The TV5 report and its aftermath once again brought the inherent flaws of a free democracy to the fore. In a country like India, where the poor and the illiterate can be maneuvered at will by the unscrupulous political forces either through the lure of lucre or through pure deceit of speech, democracy is nothing but a convenient garb for the powers that be. The power to create and destroy is in the hands of a powerful few who are the darkest minds among the laity. The petty neighborhood gangster stands the biggest chance of getting elected as the leader of a constituency not by dint of his popularity but through his achievements in the nether world of crime. The country is being ruled by a set of politicians, many of whom are criminals who control another set of criminals who control nerve centers of public opinion either by force or through deceit. The majority of “emancipated” citizens are reluctant to exercise their franchise, leading to a state of affairs such that the people of the country are at the mercy of a few goons and street smart politicians who have the dexterity to machinate the democratic norms to their advantage. As such, it is but natural for the poor, the unemployed and the illiterate to take recourse to violence in their efforts to climb the ladder of politics. They jump at every visible opportunity to get a share of the “limelight” in situations that demand unrestrained muscle power. And these are the pockets of public desperation that are spurred on by irresponsible journalism by certain sections of the media lurking under the all-pervasive blanket of “freedom of speech”.

The question that naturally comes to mind is whether the democratic set up in the country is as effective as it should be. Do we have the necessary checks and balances required to prevent unscrupulous politicians and media from hijacking the system and reducing it to a bane rather than a boon to society? Should we not have more stringent penalties for social offenders and abettors of violence such as TV5? Or should we discard our garb of democracy and embrace autocracy for as long as it is required to get us inculcated on the principles of discipline and aesthetic social behaviour? The solution may lie in either of the answers to the above.
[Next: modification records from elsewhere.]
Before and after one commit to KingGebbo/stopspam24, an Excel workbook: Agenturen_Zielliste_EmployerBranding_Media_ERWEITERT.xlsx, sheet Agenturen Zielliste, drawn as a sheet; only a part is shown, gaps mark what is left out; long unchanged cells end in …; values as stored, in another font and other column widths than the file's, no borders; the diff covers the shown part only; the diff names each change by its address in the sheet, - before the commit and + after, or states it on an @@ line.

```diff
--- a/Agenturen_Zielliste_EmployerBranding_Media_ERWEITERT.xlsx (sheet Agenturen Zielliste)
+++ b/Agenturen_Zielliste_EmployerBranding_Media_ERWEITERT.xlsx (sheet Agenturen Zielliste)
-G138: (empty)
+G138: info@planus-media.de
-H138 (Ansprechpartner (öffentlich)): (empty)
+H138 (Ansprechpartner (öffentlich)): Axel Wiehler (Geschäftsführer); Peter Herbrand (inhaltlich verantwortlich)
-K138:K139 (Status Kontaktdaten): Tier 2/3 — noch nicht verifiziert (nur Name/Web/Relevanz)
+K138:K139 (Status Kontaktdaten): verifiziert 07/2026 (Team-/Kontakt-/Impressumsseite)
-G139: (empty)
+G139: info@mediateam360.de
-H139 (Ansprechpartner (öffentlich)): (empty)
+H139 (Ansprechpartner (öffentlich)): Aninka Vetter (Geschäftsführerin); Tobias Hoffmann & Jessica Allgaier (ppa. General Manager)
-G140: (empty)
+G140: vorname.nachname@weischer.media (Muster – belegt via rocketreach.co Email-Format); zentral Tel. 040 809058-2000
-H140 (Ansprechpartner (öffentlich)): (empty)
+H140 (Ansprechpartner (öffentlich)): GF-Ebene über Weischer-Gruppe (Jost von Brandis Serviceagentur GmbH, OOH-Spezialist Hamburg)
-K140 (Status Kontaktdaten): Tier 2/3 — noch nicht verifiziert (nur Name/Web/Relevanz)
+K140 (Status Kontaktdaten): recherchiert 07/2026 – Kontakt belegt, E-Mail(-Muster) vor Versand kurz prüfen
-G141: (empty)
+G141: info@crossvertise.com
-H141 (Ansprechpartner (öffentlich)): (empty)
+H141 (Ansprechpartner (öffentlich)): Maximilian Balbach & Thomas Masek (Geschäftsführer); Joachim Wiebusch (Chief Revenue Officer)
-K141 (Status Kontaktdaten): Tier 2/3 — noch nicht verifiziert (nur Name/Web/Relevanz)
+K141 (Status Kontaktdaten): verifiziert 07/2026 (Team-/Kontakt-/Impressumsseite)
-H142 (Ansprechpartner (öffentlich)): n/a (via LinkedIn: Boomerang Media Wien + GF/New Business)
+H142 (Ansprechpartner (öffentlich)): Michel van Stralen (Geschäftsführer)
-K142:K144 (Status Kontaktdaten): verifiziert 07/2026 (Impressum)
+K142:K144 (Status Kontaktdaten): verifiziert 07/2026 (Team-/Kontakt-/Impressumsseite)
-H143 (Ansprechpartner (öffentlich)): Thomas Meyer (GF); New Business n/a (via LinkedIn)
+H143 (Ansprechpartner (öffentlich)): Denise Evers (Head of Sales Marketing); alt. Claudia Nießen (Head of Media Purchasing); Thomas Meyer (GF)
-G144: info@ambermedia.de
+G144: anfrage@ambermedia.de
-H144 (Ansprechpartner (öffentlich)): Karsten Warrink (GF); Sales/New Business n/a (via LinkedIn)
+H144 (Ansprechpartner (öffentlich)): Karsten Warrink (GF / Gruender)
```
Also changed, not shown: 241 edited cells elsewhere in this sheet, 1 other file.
Trapped in The Web

With the turn of the century, I graduated from inland letter cards to email; from landlines to mobiles; and from social visits to socia...